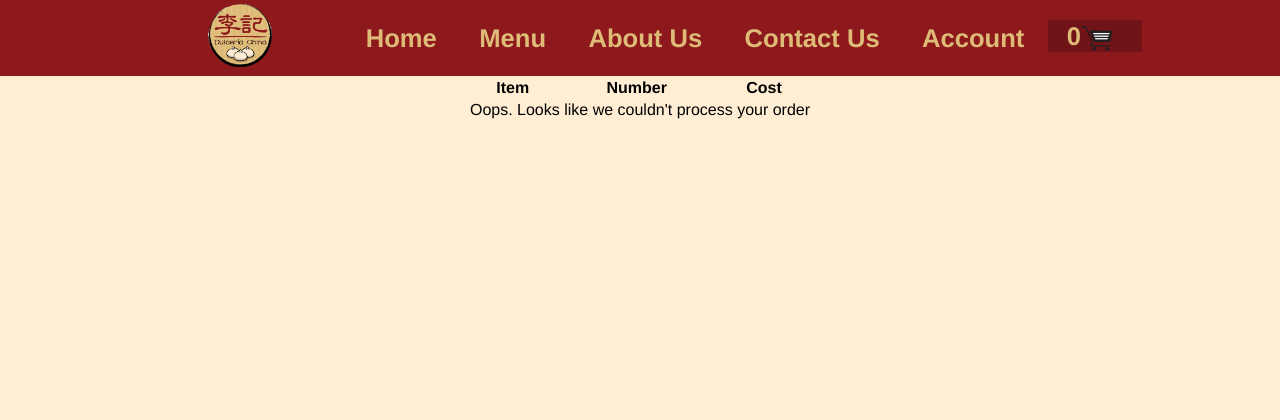
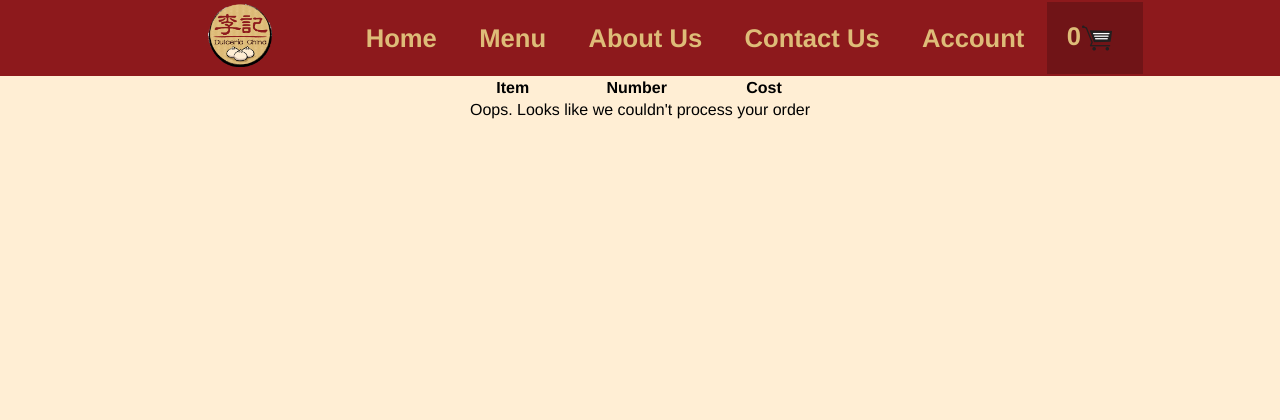
Before and after one commit to SamuelLopezF/SOEN287-Bakery, a PHP site: page /Cart.php in a window 1280 px wide. Shown: the top 420 px of the page. Run offline with PHP 8.4, Linux system fonts and the light colour scheme; a stand-in replaces the project's code that opens the database connection; lists and menus that the app fills with data are empty.

Commit message:
Update Cart.php
Nav bar update.
CSS.

```diff
--- a/Cart.php
+++ b/Cart.php
@@ -2,8 +2,8 @@
 <?php require_once("PHP/Cart_Cookies/Cookie_Hash_Functions.php"); ?>
 <!--
 	Last Edited By: Sobhan
-	Edit Date: 29-Nov-2020
-	Edit Number: 6
+	Edit Date: 06-Dec-2020
+	Edit Number: 7
 	Edit Details:
 		Cart
     Cart rows
@@ -35,15 +35,15 @@
         <nav>
             <table>
                 <tr>
-                  <th> <a href = "index.php" class = "logo"><img width="100" src="Styles/BakeryLogo.png" alt="Dulceria China logo" class = "logo"/> </a></th>
+                  <th class = "logo"> <a href = "index.php" class = "logo"><img width="100" src="Styles/BakeryLogo.png" alt="Dulceria China logo" class = "logo"/> </a></th>
                     <th><a href = "index.php"> Home </a></th>
                     <th><a href = "menu.php"> Menu </a></th>
                     <!-- <th><a href = "order.html"> Order </a></th> -->
                     <th><a href = "about_us.php"> About Us </a></th>
                     <th><a href = "contact_us.php"> Contact Us </a></th>
-                    <th><a href = "account.php"> Account </a></th>
+                    <th ><a href = "account.php" > Account </a></th>
 
-                    <th class="cart" id='cartIconTopRight'><a href="Cart.php" class = "current_page"><span class="qty" id= 'cartIconTopRightQuantity'><?php if(isSet($menu)) cartSize($menu); else echo("0");?></span><img src="Styles/Cart.png" alt="Cart.html" width="40px" height="40px"/></a></th>
+                    <th class="cart current_page" id='cartIconTopRight'><a href="Cart.php" class = "current_page"><span class="qty" id= 'cartIconTopRightQuantity'><?php if(isSet($menu)) cartSize($menu); else echo("0");?></span><img src="Styles/Cart.png" alt="Cart.html" width="40px" height="40px"/></a></th>
 
                 </tr>
             </table>
```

--------------------------------------------------

* YOUR ASSIGNMENT:
Go through the records line by line and count those containing the string "class". Give only the total.

* TASK RESULT:
4